In fact, a recent study by Porter Novelli (Porter Novelli’s 2021 Business of Cancel Culture Study) claims that 36% of people they surveyed had cancelled a brand in the past 12 months.
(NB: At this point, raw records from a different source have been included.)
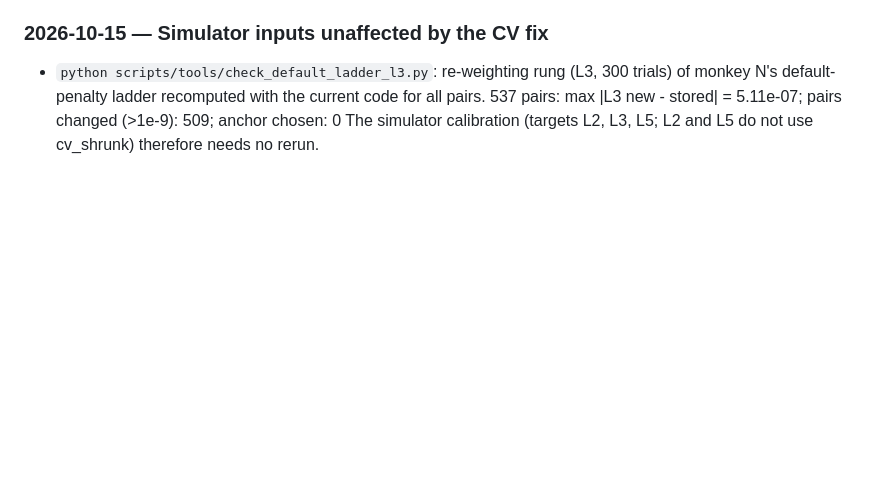
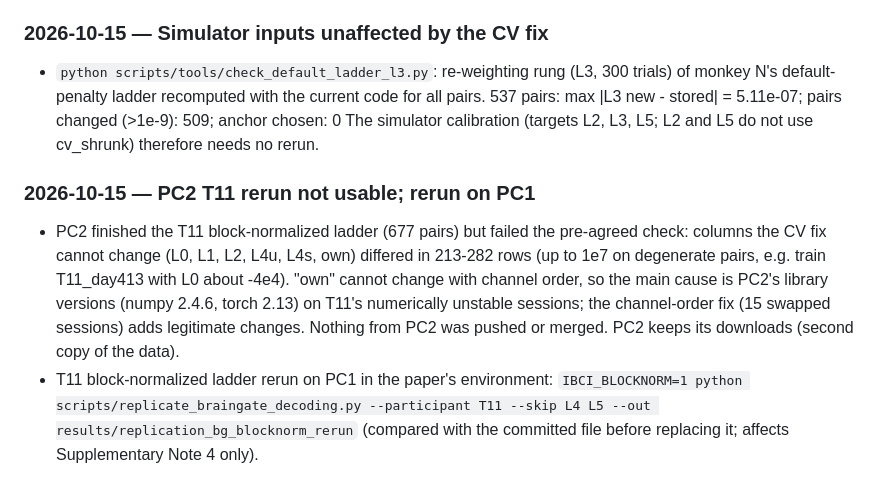
Before and after one commit to Imtiaj-Sajin/invasive-bci, a Markdown page: docs/RESEARCH_LOG.md, the part around the change. Rendered like a GitHub page; blank space fills up the shorter version.

Commit message:
Log PC2 T11 check and PC1 rerun

```diff
--- a/docs/RESEARCH_LOG.md
+++ b/docs/RESEARCH_LOG.md
@@ -1480,3 +1480,14 @@ half-life below the first gap, Holm-corrected counts, McNemar clustering, text)
 - `python scripts/tools/check_default_ladder_l3.py`: re-weighting rung (L3, 300 trials) of monkey N's default-penalty
   ladder recomputed with the current code for all pairs. 537 pairs: max |L3 new - stored| = 5.11e-07; pairs changed (>1e-9): 509; anchor chosen: 0
   The simulator calibration (targets L2, L3, L5; L2 and L5 do not use cv_shrunk) therefore needs no rerun.
+
+### 2026-10-15 — PC2 T11 rerun not usable; rerun on PC1
+
+- PC2 finished the T11 block-normalized ladder (677 pairs) but failed the pre-agreed check: columns the CV fix cannot
+  change (L0, L1, L2, L4u, L4s, own) differed in 213-282 rows (up to 1e7 on degenerate pairs, e.g. train T11_day413 with
+  L0 about -4e4). "own" cannot change with channel order, so the main cause is PC2's library versions (numpy 2.4.6,
+  torch 2.13) on T11's numerically unstable sessions; the channel-order fix (15 swapped sessions) adds legitimate
+  changes. Nothing from PC2 was pushed or merged. PC2 keeps its downloads (second copy of the data).
+- T11 block-normalized ladder rerun on PC1 in the paper's environment:
+  `IBCI_BLOCKNORM=1 python scripts/replicate_braingate_decoding.py --participant T11 --skip L4 L5 --out results/replication_bg_blocknorm_rerun`
+  (compared with the committed file before replacing it; affects Supplementary Note 4 only).
```
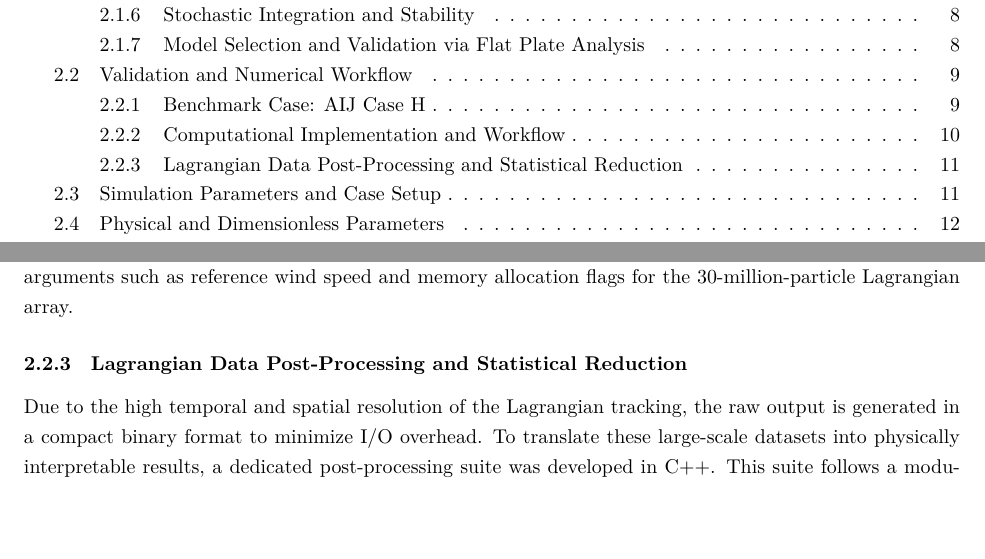
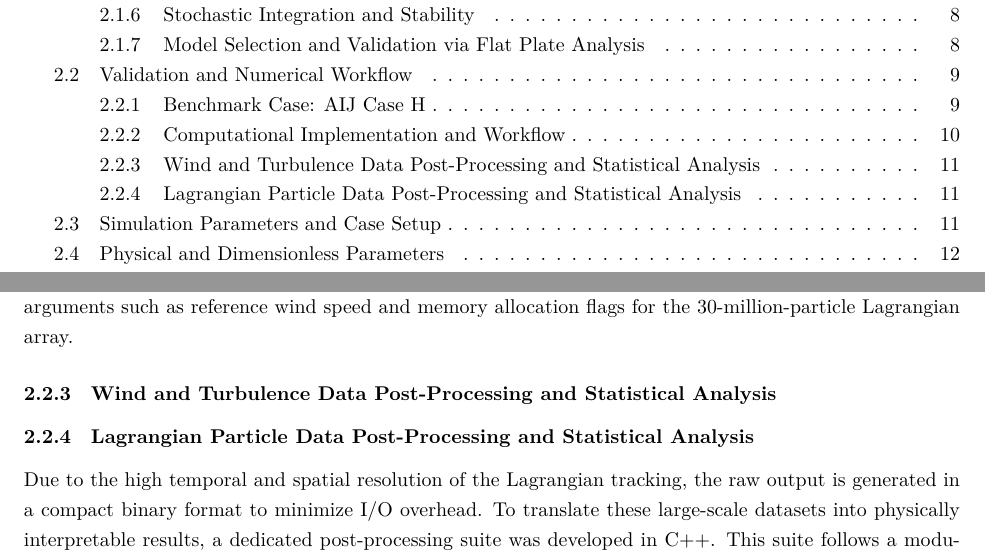
Before and after one commit to mw483/bachelor_thesis, a LaTeX document (main.tex, which reads sections/methodology.tex): two parts of pages 2 and 11 of 17, joined at a grey line, cut so that both start at the same text, the shorter picture padded with empty space. Compiled offline with XeLaTeX; a missing font is replaced by an installed copy or a similar font.

Commit message:
Slight change to methodology

```diff
--- a/sections/methodology.tex
+++ b/sections/methodology.tex
@@ -190,7 +190,10 @@ During the compilation phase, the \texttt{Makefile} utilizes the NVIDIA CUDA Com
     \label{fig:tsubame_arch}
 \end{figure}
 
-\subsubsection{Lagrangian Data Post-Processing and Statistical Reduction}
+\subsubsection{Wind and Turbulence Data Post-Processing and Statistical Analysis}
+
+
+\subsubsection{Lagrangian Particle Data Post-Processing and Statistical Analysis}
 Due to the high temporal and spatial resolution of the Lagrangian tracking, the raw output is generated in a compact binary format to minimize I/O overhead. To translate these large-scale datasets into physically interpretable results, a dedicated post-processing suite was developed in C++. This suite follows a modular architecture, where specific physical quantities are computed by discrete analytical engines coordinated through a central execution framework. The post-processing workflow is orchestrated by a multi-threaded C++ executable, compiled via a modular \texttt{Makefile} that links specialized modules for density calculation, flux analysis, vertical profiling, and flux footprint prediction (FFP). The system is designed for high flexibility; rather than hard-coding simulation parameters, the tool utilizes a Command-Line Interface (CLI) where domain dimensions, grid size, time steps, and output intervals are passed as dynamic arguments at runtime. This allows the same analytical core to be applied across various experimental cases, ranging from local isolated building tests to large-scale urban simulations without the need for frequent re-compilation. Execution is managed through batch scripts (\texttt{run.bat}) For instance, the framework can simultaneously extract particle density profiles at specified heights ($z_{out}$) and compute the source area contributions at defined sensor locations. By leveraging OpenMP for multi-threading (\texttt{OMP\_NUM\_THREADS}), the post-processor efficiently iterates through millions of Lagrangian trajectories stored in the binary files, aggregating them into averaged statistical summaries (CSV or text format) suitable for final visualization in Python.
 
 \subsection{Simulation Parameters and Case Setup}
```
Also changed, not shown: main.pdf, 5 other files.
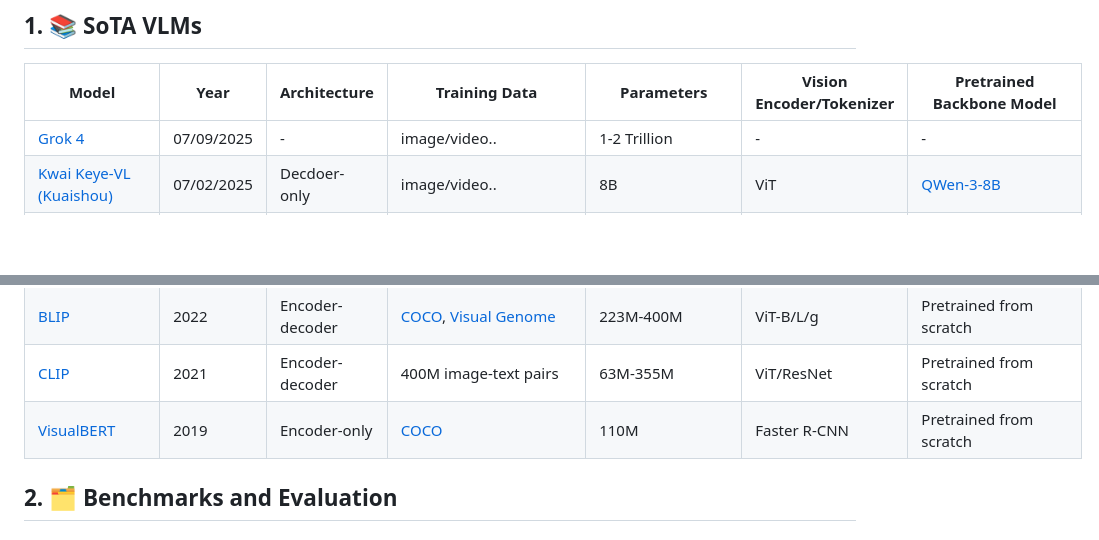
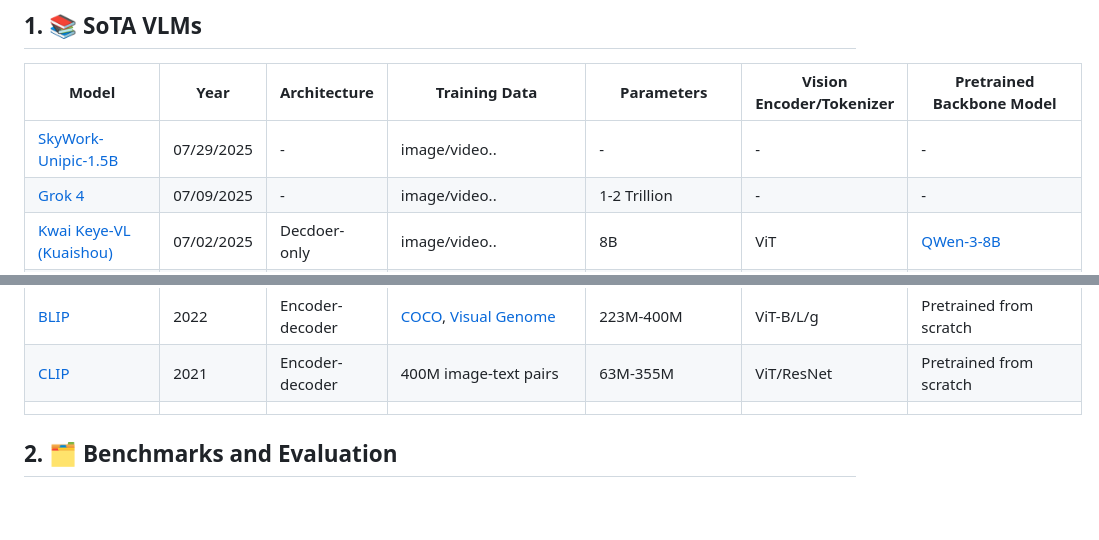
Before and after one commit to zli12321/Vision-Language-Models-Overview, a Markdown page: README.md, 2 parts joined by grey strips. GitHub-like rendering; blank space fills up the shorter version.

Commit message:
Skywork-UniPic-1.5B

```diff
--- a/README.md
+++ b/README.md
@@ -72,6 +72,7 @@ Welcome to contribute and discuss!
 ##  1. <a name='vlms'></a>📚 SoTA VLMs
 | Model                                                        | Year | Architecture   | Training Data               | Parameters     | Vision Encoder/Tokenizer                       | Pretrained Backbone Model                          |
 |--------------------------------------------------------------|------|----------------|-----------------------------|----------------|-----------------------------------------------|---------------------------------------------------|
+| [SkyWork-Unipic-1.5B](https://huggingface.co/Skywork/Skywork-UniPic-1.5B)| 07/29/2025 | - |image/video.. | - | - | -
 | [Grok 4](https://x.ai/news/grok-4)				   | 07/09/2025 | - |image/video.. | 1-2 Trillion | - | -
 | [Kwai Keye-VL (Kuaishou)](https://arxiv.org/abs/2507.01949)				   | 07/02/2025 | Decdoer-only	|image/video.. | 8B | ViT | [QWen-3-8B](https://huggingface.co/Qwen/Qwen3-8B)
 | [OmniGen2](https://arxiv.org/abs/2506.18871)				   | 06/23/2025 | Decdoer-only & VAE	|LLaVA-OneVision/ SAM-LLaVA.. | - | ViT | [QWen-2.5-VL](https://huggingface.co/collections/Qwen/qwen25-vl-6795ffac22b334a837c0f9a5)
@@ -109,7 +110,7 @@ Welcome to contribute and discuss!
 | [Flamingo](https://arxiv.org/pdf/2204.14198)                 | 2022 | Decoder-only   | [M3W](https://arxiv.org/pdf/2204.14198), [ALIGN](https://huggingface.co/docs/transformers/en/model_doc/align) | 80B            | Custom                                       | [Chinchilla](https://arxiv.org/pdf/2203.15556)                                        |
 | [BLIP](https://arxiv.org/pdf/2201.12086)                     | 2022 | Encoder-decoder| [COCO](https://cocodataset.org/#home), [Visual Genome](https://huggingface.co/datasets/ranjaykrishna/visual_genome/) | 223M-400M      | ViT-B/L/g                                    | Pretrained from scratch                           |
 | [CLIP](https://arxiv.org/pdf/2103.00020)                     | 2021 | Encoder-decoder| 400M image-text pairs       | 63M-355M       | ViT/ResNet                                   | Pretrained from scratch                           |
-| [VisualBERT](https://arxiv.org/pdf/1908.03557)               | 2019 | Encoder-only   | [COCO](https://cocodataset.org/#home)                        | 110M           | Faster R-CNN                                  | Pretrained from scratch                           |
+                     |
 
 
 
```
Alarmingly, 66% of people will still cancel a company if it does something wrong or offensive – even if they love their products or services.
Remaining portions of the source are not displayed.